Degree: Master of Library Science, 2003
Career: Florence and Herbert Irving Associate Chief Librarian, The Metropolitan Museum of Art
Mantra: The harder you work, the luckier you are.
A stroll through the Metropolitan Museum of Art in New York City features items spanning from ancient Egypt to the Middle Ages to the present day, and you can find the work of artisans from Asia to Africa to North and South America.
Emanuel Leutze’s famous painting of Washington Crossing the Delaware? It’s at The Met. Van Gough’s Self-Portrait with Straw Hat? It’s there, too.
But as important as the collection of paintings and sculptures and couture and armor might be, the extensive libraries housing nearly one million volumes of books on art and art history bring something extra special to the museum.
And that library has a distinctive SoIC flavor.
Tony White, an ILS alumnus, is currently the Florence and Herbert Irving associate chief librarian at The Met. It’s the latest stop on an invigorating journey that has taken him from the Midwest to Manhattan.
“I was working in book and paper conservation at Yale University as a conservation tech, and I had decided that I didn’t want to go into conservation,” says White, who had already earned a Master’s of Fine Arts from the Art Institute of Chicago in print media. “I wanted to go into library science. I applied to a number of schools, including IU, and I applied mainly to IU because of their concentration on art librarianship and special collections.”
He focused on art librarianship in Bloomington and worked in the preservation lab at the Lilly Library, graduating in 2003 with a Master of Library Science in Art and Special Collections Librarianship. He found a job as the Art and Architecture Librarian at the Pratt Institute in New York, and there he would catch the break that would set him on this path to The Met.

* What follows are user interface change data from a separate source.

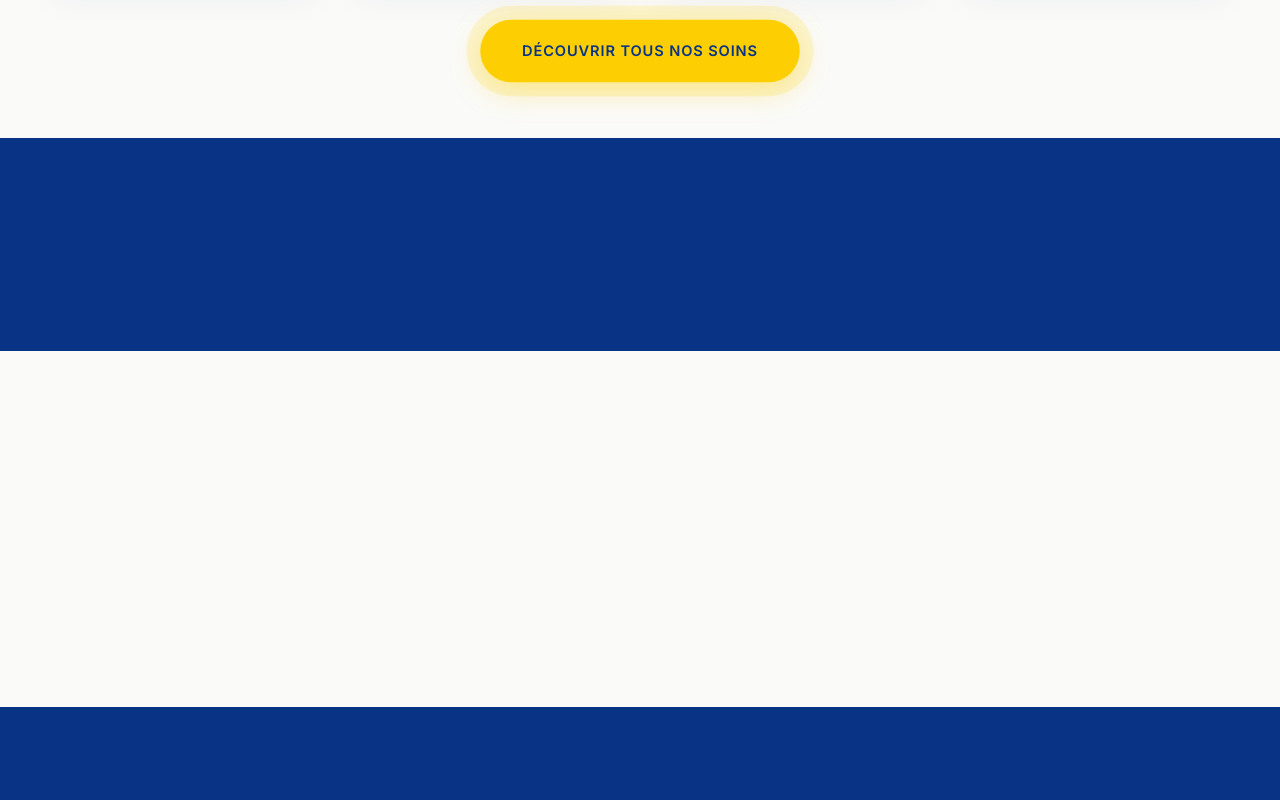
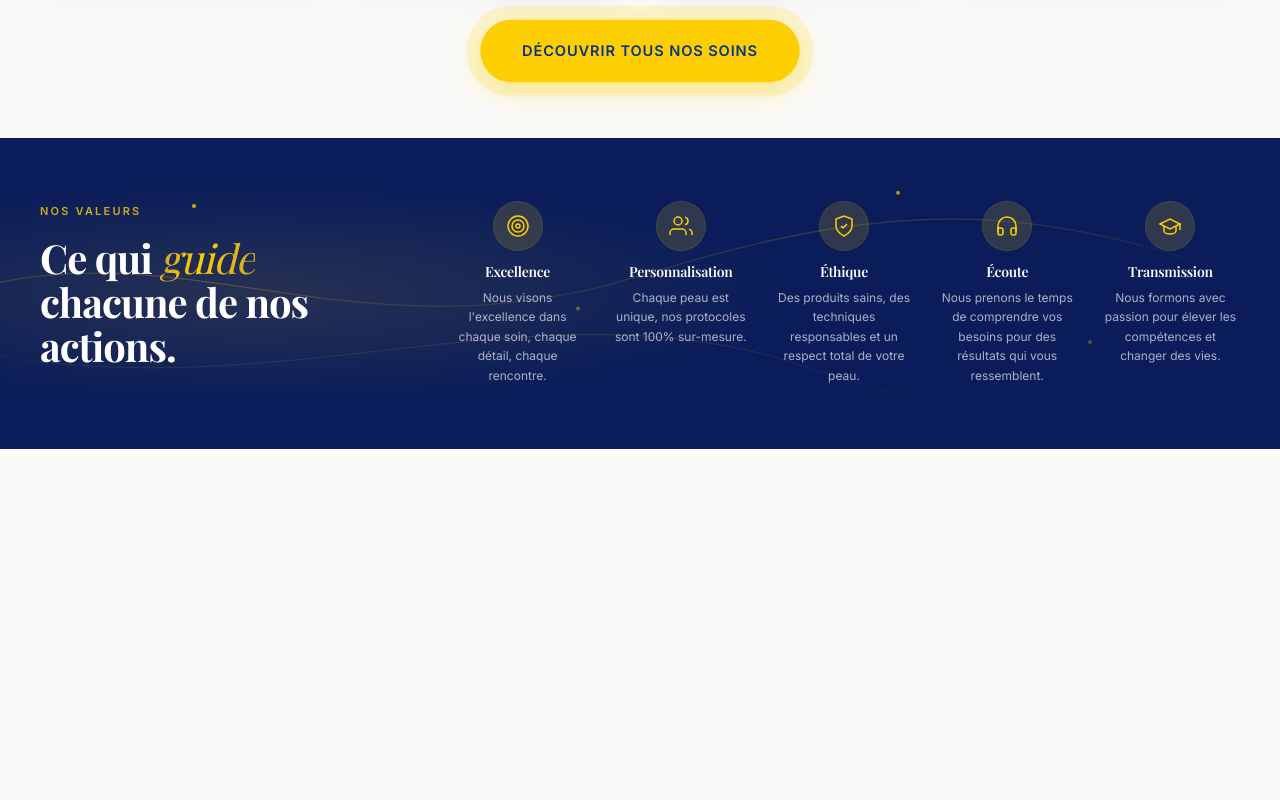
Before and after one commit to kenryalonzo/com.cythia.dev, a Next.js app: page / in a window 1280 px wide. Shown: the part 2400-3200 px from the top of the page. Built offline with nearby package versions, Linux system fonts and the light colour scheme.

Commit message:
feat: add Expertise section to About page and update OurStory component layout

```diff
--- a/app/a-propos/page.tsx
+++ b/app/a-propos/page.tsx
@@ -3,6 +3,7 @@ import { Footer } from "@/components/Footer";
 import { Navbar } from "@/components/Navbar";
 import { AboutHero } from "@/components/AboutHero";
 import { OurStory } from "@/components/OurStory";
+import { Expertise } from "@/components/Expertise";
 
 export const metadata: Metadata = {
 	title: "À propos",
@@ -23,7 +24,8 @@ export default function AProposPage() {
 			<main className="flex flex-1 flex-col">
 				<AboutHero />
 				<OurStory />
-				{/* Autres sections à venir : Expertise, Engagement */}
+				<Expertise />
+				{/* Autres sections à venir : Engagement */}
 			</main>
 			<Footer />
 		</>
--- a/components/Expertise.tsx
+++ b/components/Expertise.tsx
@@ -1,164 +1,179 @@
 "use client";
 
 import { motion } from "framer-motion";
-import Image from "next/image";
 import { Reveal } from "@/components/ui/Reveal";
 
-type Feature = {
+type Value = {
 	icon: React.ReactNode;
 	title: string;
 	description: string;
 };
 
-const features: Feature[] = [
+const values: Value[] = [
 	{
 		icon: (
-			<svg
-				viewBox="0 0 24 24"
-				fill="none"
-				stroke="currentColor"
-				strokeWidth="1.5"
-				strokeLinecap="round"
-				strokeLinejoin="round"
-				className="h-6 w-6"
-				aria-label="Diagnostic"
-			>
-				<path d="M9 5H7a2 2 0 00-2 2v12a2 2 0 002 2h10a2 2 0 002-2V7a2 2 0 00-2-2h-2" />
-				<rect x="9" y="3" width="6" height="4" rx="1" />
-				<path d="M9 14l2 2 4-4" />
+			<svg viewBox="0 0 24 24" fill="none" stroke="currentColor" strokeWidth="1.5" className="h-6 w-6">
+				<circle cx="12" cy="12" r="10" />
+				<circle cx="12" cy="12" r="6" />
+				<circle cx="12" cy="12" r="2" />
 			</svg>
 		),
-		title: "Diagnostic personnalisé",
-		description:
-			"Chaque peau est unique, nous créons un protocole adapté pour vous.",
+		title: "Excellence",
+		description: "Nous visons l'excellence dans chaque soin, chaque détail, chaque rencontre.",
 	},
 	{
 		icon: (
-			<svg
-				viewBox="0 0 24 24"
-				fill="none"
-				stroke="currentColor"
-				strokeWidth="1.5"
-				strokeLinecap="round"
-				strokeLinejoin="round"
-				className="h-6 w-6"
-				aria-label="Produits"
-			>
-				<path d="M19 3H5a2 2 0 00-2 2v14a2 2 0 002 2h14a2 2 0 002-2V5a2 2 0 00-2-2z" />
-				<path d="M12 8v8m-4-4h8" />
-			</svg>
-		),
-		title: "Produits professionnels",
-		description:
-			"Nous utilisons des produits de haute qualité, sûrs et efficaces.",
-	},
-	{
-		icon: (
-			<svg
-				viewBox="0 0 24 24"
-				fill="none"
-				stroke="currentColor"
-				strokeWidth="1.5"
-				strokeLinecap="round"
-				strokeLinejoin="round"
-				className="h-6 w-6"
-				aria-label="Suivi"
-			>
+			<svg viewBox="0 0 24 24" fill="none" stroke="currentColor" strokeWidth="1.5" className="h-6 w-6">
 				<path d="M17 21v-2a4 4 0 00-4-4H5a4 4 0 00-4 4v2" />
 				<circle cx="9" cy="7" r="4" />
 				<path d="M23 21v-2a4 4 0 00-3-3.87m-4-12a4 4 0 010 7.75" />
 			</svg>
 		),
-		title: "Suivi & conseils",
-		description: "Nous vous accompagnons avant, pendant et après chaque soin.",
+		title: "Personnalisation",
+		description: "Chaque peau est unique, nos protocoles sont 100% sur-mesure.",
 	},
 	{
 		icon: (
-			<svg
-				viewBox="0 0 24 24"
-				fill="none"
-				stroke="currentColor"
-				strokeWidth="1.5"
-				strokeLinecap="round"
-				strokeLinejoin="round"
-				className="h-6 w-6"
-				aria-label="Résultats"
-			>
-				<path d="M12 2L2 7l10 5 10-5-10-5z" />
-				<path d="M2 17l10 5 10-5M2 12l10 5 10-5" />
+			<svg viewBox="0 0 24 24" fill="none" stroke="currentColor" strokeWidth="1.5" className="h-6 w-6">
+				<path d="M12 22s8-4 8-10V5l-8-3-8 3v7c0 6 8 10 8 10z" />
+				<path d="M9 12l2 2 4-4" />
 			</svg>
 		),
-		title: "Résultats naturels",
-		description:
-			"Notre objectif : sublimer votre beauté naturelle avec douceur et précision.",
+		title: "Éthique",
+		description: "Des produits sains, des techniques responsables et un respect total de votre peau.",
+	},
+	{
+		icon: (
+			<svg viewBox="0 0 24 24" fill="none" stroke="currentColor" strokeWidth="1.5" className="h-6 w-6">
+				<path d="M3 18v-6a9 9 0 0118 0v6" />
+				<path d="M21 19a2 2 0 01-2 2h-1a2 2 0 01-2-2v-3a2 2 0 012-2h3zM3 19a2 2 0 002 2h1a2 2 0 002-2v-3a2 2 0 00-2-2H3z" />
+			</svg>
+		),
+		title: "Écoute",
+		description: "Nous prenons le temps de comprendre vos besoins pour des résultats qui vous ressemblent.",
+	},
+	{
+		icon: (
+			<svg viewBox="0 0 24 24" fill="none" stroke="currentColor" strokeWidth="1.5" className="h-6 w-6">
+				<path d="M22 10v6M2 10l10-5 10 5-10 5z" />
+				<path d="M6 12v5c0 1.66 2.69 3 6 3s6-1.34 6-3v-5" />
+			</svg>
+		),
+		title: "Transmission",
+		description: "Nous formons avec passion pour élever les compétences et changer des vies.",
 	},
 ];
 
+/**
+ * Expertise — "Nos Valeurs" section for the About page.
+ * Features a dark navy background with golden flowing lines and 5 value cards.
+ */
 export function Expertise() {
 	return (
-		<Reveal
-			as="section"
-			variant="scroll"
-			className="relative overflow-hidden bg-royal py-6 md:py-8 section-below-fold"
+		<section className="relative overflow-hidden bg-[#0a1d5a] py-10 sm:py-12 md:py-14 lg:py-16">
+			{/* ─── Background gold flowing lines ─── */}
+			<div className="pointer-events-none absolute inset-0">
+				{/* Gradient radial doré */}
+				<div
+					className="absolute inset-0"
+					style={{
+						background:
+							"radial-gradient(ellipse 70% 60% at 20% 50%, rgba(201,162,39,0.15) 0%, transparent 60%)",
+					}}
+				/>
+				{/* Lignes dorées fluides */}
+				<svg
+					className="absolute inset-0 h-full w-full opacity-40"
+					viewBox="0 0 1440 400"
+					preserveAspectRatio="xMidYMid slice"
+					fill="none"
 				>
-			<div className="container-luxe">
-				<div className="grid grid-cols-1 items-center gap-8 lg:grid-cols-[1fr_1.5fr]">
-					{/* Colonne gauche — texte + image de fond */}
-					<Reveal direction="left">
-						<div className="relative overflow-hidden rounded-2xl bg-royal-light/30 p-6 ring-1 ring-white/10">
-							{/* Image de fond — texture dorée avec animation */}
+					<defs>
+						<linearGradient id="gold-values" x1="0" y1="0" x2="1" y2="0.5">
+							<stop offset="0%" stopColor="#c9a227" stopOpacity="0" />
+							<stop offset="40%" stopColor="#fdcf02" stopOpacity="0.6" />
+							<stop offset="100%" stopColor="#c9a227" stopOpacity="0" />
+						</linearGradient>
+					</defs>
+					<motion.path
+						d="M-50 200 C 200 120, 400 280, 720 180 S 1200 100, 1500 220"
+						stroke="url(#gold-values)"
+						strokeWidth="1.5"
+						initial={{ pathLength: 0, opacity: 0 }}
+						whileInView={{ pathLength: 1, opacity: 1 }}
+						viewport={{ once: true }}
+						transition={{ duration: 2.5, ease: "easeInOut" }}
+					/>
+					<motion.path
+						d="M-50 260 C 300 340, 600 180, 900 280 S 1300 360, 1500 240"
+						stroke="url(#gold-values)"
+						strokeWidth="1"
+						initial={{ pathLength: 0, opacity: 0 }}
+						whileInView={{ pathLength: 1, opacity: 0.7 }}
+						viewport={{ once: true }}
+						transition={{ duration: 2.8, ease: "easeInOut", delay: 0.3 }}
+					/>
+				</svg>
+				{/* Particules dorées */}
+				{[
+					{ cx: "15%", cy: "25%", delay: 0 },
+					{ cx: "45%", cy: "55%", delay: 1.5 },
+					{ cx: "70%", cy: "20%", delay: 0.8 },
+					{ cx: "85%", cy: "65%", delay: 2 },
+				].map((p, i) => (
 					<motion.div
-								animate={{
-									scale: [1, 1.08, 1],
-									x: [0, -8, 0],
-									y: [0, -5, 0],
-								}}
+						key={i}
+						className="absolute h-1 w-1 rounded-full bg-gold"
+						style={{ left: p.cx, top: p.cy }}
+						animate={{ y: [0, -12, 0], opacity: [0.3, 0.8, 0.3] }}
 						transition={{
-									duration: 12,
+							duration: 4,
 							repeat: Infinity,
 							ease: "easeInOut",
+							delay: p.delay,
 						}}
-								className="absolute inset-0"
-							>
-								<Image
-									src="/assets/images/Expertise-section.png"
-									alt=""
-									fill
-									sizes="(min-width: 1024px) 40vw, 100vw"
-									className="object-cover opacity-30"
 					/>
-							</motion.div>
-							<div className="relative z-10">
-								<h3 className="font-display text-sm font-bold uppercase tracking-[0.15em] text-gold">
-									Pourquoi nous choisir ?
-								</h3>
-								<h2 className="mt-3 max-w-sm font-display text-2xl font-bold leading-[1.15] tracking-tight text-white sm:text-3xl">
-									L'expertise et l'attention{" "}
-									<span className="text-gradient-gold">
-										dont votre peau a besoin.
+				))}
+			</div>
+
+			<div className="container-luxe relative z-10">
+				<div className="grid grid-cols-1 items-start gap-8 lg:grid-cols-[30%_1fr] lg:gap-12">
+					{/* ─── Column Left: Text ─── */}
+					<div className="flex flex-col">
+						<Reveal direction="down" delay={0.1}>
+							<span className="eyebrow mb-4 block !text-[9px] !tracking-[0.2em] !text-gold/80 sm:!text-[10px] md:!text-[11px]">
+								Nos Valeurs
 							</span>
-								</h2>
-							</div>
-						</div>
 						</Reveal>
 
-					{/* Colonne droite — 4 features */}
-					<div className="grid grid-cols-2 gap-4 sm:grid-cols-4">
-						{features.map((f, i) => (
-							<Reveal key={f.title} delay={i * 0.08}>
+						<Reveal delay={0.2}>
+							<h2 className="max-w-[280px] font-display text-2xl font-bold leading-[1.1] tracking-tight text-white sm:text-3xl md:max-w-none md:text-[2.25rem] lg:text-[2.5rem]">
+								Ce qui{" "}
+								<span className="text-gradient-gold font-normal italic">
+									guide
+								</span>{" "}
+								chacune de nos actions.
+							</h2>
+						</Reveal>
+					</div>
+
+					{/* ─── Column Right: Values ─── */}
+					<div className="grid grid-cols-2 gap-6 sm:grid-cols-3 md:grid-cols-5 md:gap-4 lg:gap-6">
+						{values.map((v, i) => (
+							<Reveal key={v.title} delay={0.1 * i} direction="up">
 								<motion.div
 									whileHover={{ y: -4 }}
 									transition={{ type: "spring", stiffness: 300, damping: 24 }}
 									className="flex flex-col items-center text-center"
 								>
-									<span className="flex h-12 w-12 items-center justify-center rounded-full bg-gold/20 text-gold ring-1 ring-gold/30">
-										{f.icon}
+									<span className="flex h-12 w-12 items-center justify-center rounded-full bg-gold/15 text-gold ring-1 ring-gold/25">
+										{v.icon}
 									</span>
-									<h3 className="mt-3 font-display text-sm font-semibold text-gold">
-										{f.title}
+									<h3 className="mt-3 font-display text-sm font-semibold text-white">
+										{v.title}
 									</h3>
-									<p className="mt-1.5 text-xs leading-relaxed text-white/70">
-										{f.description}
+									<p className="mt-1.5 text-[11px] leading-relaxed text-white/65 sm:text-xs">
+										{v.description}
 									</p>
 								</motion.div>
 							</Reveal>
@@ -166,6 +181,6 @@ export function Expertise() {
 					</div>
 				</div>
 			</div>
-		</Reveal>
+		</section>
 	);
 }
--- a/components/OurStory.tsx
+++ b/components/OurStory.tsx
@@ -47,7 +47,7 @@ export function OurStory() {
 	return (
 		<section
 			id="histoire"
-			className="relative overflow-hidden bg-cream py-10 sm:py-14 md:py-16 lg:py-20"
+			className="relative overflow-hidden bg-cream py-8 sm:py-10 md:py-12 lg:py-14"
 		>
 			{/* ─── Background silk texture (left side) ─── */}
 			<div className="pointer-events-none absolute bottom-[-5%] left-[-5%] h-full w-[35%] opacity-30" aria-hidden="true">
```
Lines whose indentation alone changed are shown as unchanged.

“At the Pratt Institute, I was temporarily promoted to be head of reader services,” White says. “It was supposed to be a three-month appointment, but it turned into a 10-month position.”
Back in Bloomington, IU’s head of the Fine Arts Library, B.J. Irvine, had decided to retire, and White’s unexpected turn as a manager at Pratt gave him just the experience he needed to qualify as Irvine’s replacement. White took over in 2007 and served as the head of the Fine Arts Library at IU for nearly five years, but in 2012, he left to become the Director of the Decker Library at the Maryland Institute College of Art. He wanted to be a library director, and the pull of working intimately with artists and designers was too strong to pass up. Still, when the opportunity arose to move to The Met in the spring of 2015, he couldn’t say no.
“I had never thought about working in a museum library before,” White says. “The Met is well-known. It’s in a top 5 art history libraries in the world. One of the things they enticed me with is that they had never collected artists’ books before, and because I have a background in artists’ books research and scholarship for the past 15 years or so, they also suggested that I could start collecting artist books for the library for the first time.”
White calls his job “complex,” and he’s responsible for all the public services for the research library, the education library, the Costume Institute, and the Cloisters Library and archives. [He is also responsible for access services and stacks management of on and off site collections.] White doesn’t believe he has reached the pinnacle of his career. It’s just the next step in a winding path. After all, he once thought he was going to teach or maybe pursue book binding. Instead, he let his passion guide him, and he advises others to do the same.
“What I’ve always done is pursue my interests,” White says. “I’ve always sought out extra opportunities, often at my own expense, to create greater opportunities in the long run. What is really great about a library science degree is that it allows you to pursue a variety of job types that can be really interesting and exciting.”